- Brown—Designed to boost the visibility of orange targets with vibrant color enhancement. It’s best used on bright, sunny days when shooting against an open, uncluttered background.
- Clear—Clear lenses work under a wide range of conditions, including shooting in low light and under the lights during night shooting events. They don’t distort colors.
- Gray/Green—These colors are often associated with standard sunglasses, and gray and green lenses do work well when shooting in bright sun. Gray lenses enhance contrast and depth in bright conditions extremely well, but they do not enhance orange targets.
- Orange—Helps block out blue light and haze and brings out the orange in standard clay targets. It’s an excellent all-around lens color for clay target shooting.
- Pink/Vermillion—This is an extremely popular choice with clay target shooters because they make orange targets really pop against a wide range of backgrounds, especially on bright, sunny days. Vermillion has become a favorite all-around lens color for many clay target shooters.
- Purple—Purple-tinted lenses are the No. 1 choice when shooting orange targets against a green background. Against green leafy cover, they enhance the orange target and emphasize the full depth of the background, helping you focus clearly on the target. It also reduces glare, even from snow.
- Yellow—This is an excellent choice for low-light conditions, including gray and overcast days and even in fog. Yellow lenses make white stand out brightly and enhance other target colors. The brighter yellow the lens color (there are various shades of yellow available), the better it is for use in low-contrast and near-dark conditions.
An Investment That Pays Off on the Scorecard
There are many reputable manufacturers of target sport eyewear to choose from, and pricing ranges from fairly inexpensive to anything but. As with many things, you often get what you pay for, but no matter what your budget is, try on as many as you can before buying, fitting them under your ear protection and in use with a ball cap if you regularly wear one to make sure they don’t fog up, slip, block your ability to see something crucial like your rib beads or fiber optics or interfere with your peripheral vision.
When it comes to choosing colors, many manufacturers package three or four colors together with the frame to sell as a set. They’re a good place to start, especially for skeet and trap shooters where the targets and backgrounds are more universal. For sporting clays and FITASC shooters, think about the courses you regularly shoot, their various backgrounds through the seasons and the target colors the ranges are known to throw. Those four-lens sets are a good place to start, but consider choosing a brand that has other lens choices you can add as needed to address specific conditions. Remember part of the point of having exchangeable lenses is to be able to quickly swap them out as the backgrounds and target colors change from station to station throughout a course.
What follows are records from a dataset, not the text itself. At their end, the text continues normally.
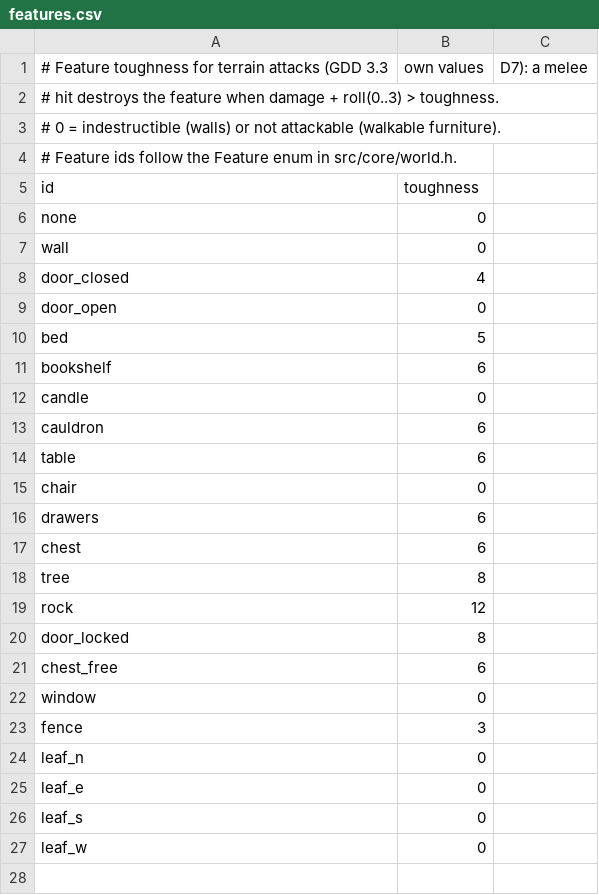
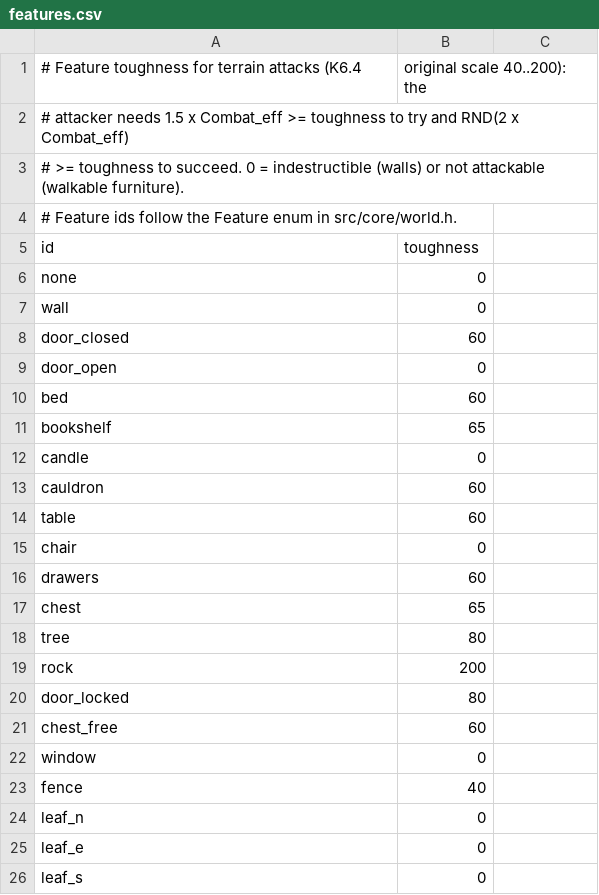
Before and after one commit to cadextcp/lords-of-chaos-agon, a CSV file: data/features.csv, drawn as a sheet; only a part is shown; the shorter side is filled out with more unchanged rows.

```diff
--- a/data/features.csv
+++ b/data/features.csv
@@ -1,4 +1,4 @@
-# Feature toughness for terrain attacks (GDD 3.3, own values, D7): a melee
-# hit destroys the feature when damage + roll(0..3) > toughness.
-# 0 = indestructible (walls) or not attackable (walkable furniture).
+# Feature toughness for terrain attacks (K6.4, original scale 40..200): the
+# attacker needs 1.5 x Combat_eff >= toughness to try and RND(2 x Combat_eff)
+# >= toughness to succeed. 0 = indestructible (walls) or not attackable (walkable furniture).
 # Feature ids follow the Feature enum in src/core/world.h.
@@ -7,18 +7,18 @@ none,0
 wall,0
-door_closed,4
+door_closed,60
 door_open,0
-bed,5
-bookshelf,6
+bed,60
+bookshelf,65
 candle,0
-cauldron,6
-table,6
+cauldron,60
+table,60
 chair,0
-drawers,6
-chest,6
-tree,8
-rock,12
-door_locked,8
-chest_free,6
+drawers,60
+chest,65
+tree,80
+rock,200
+door_locked,80
+chest_free,60
 window,0
-fence,3
+fence,40
 leaf_n,0
```
Also changed, not shown: data/actions.csv, data/weapons.csv, 12 other files.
All shooters must wear eye protection, so why not choose lens colors that can actually assist you in better seeing the target? Like your choke tubes and load choices, they’re just one more way to put “Xs” on the scorecard.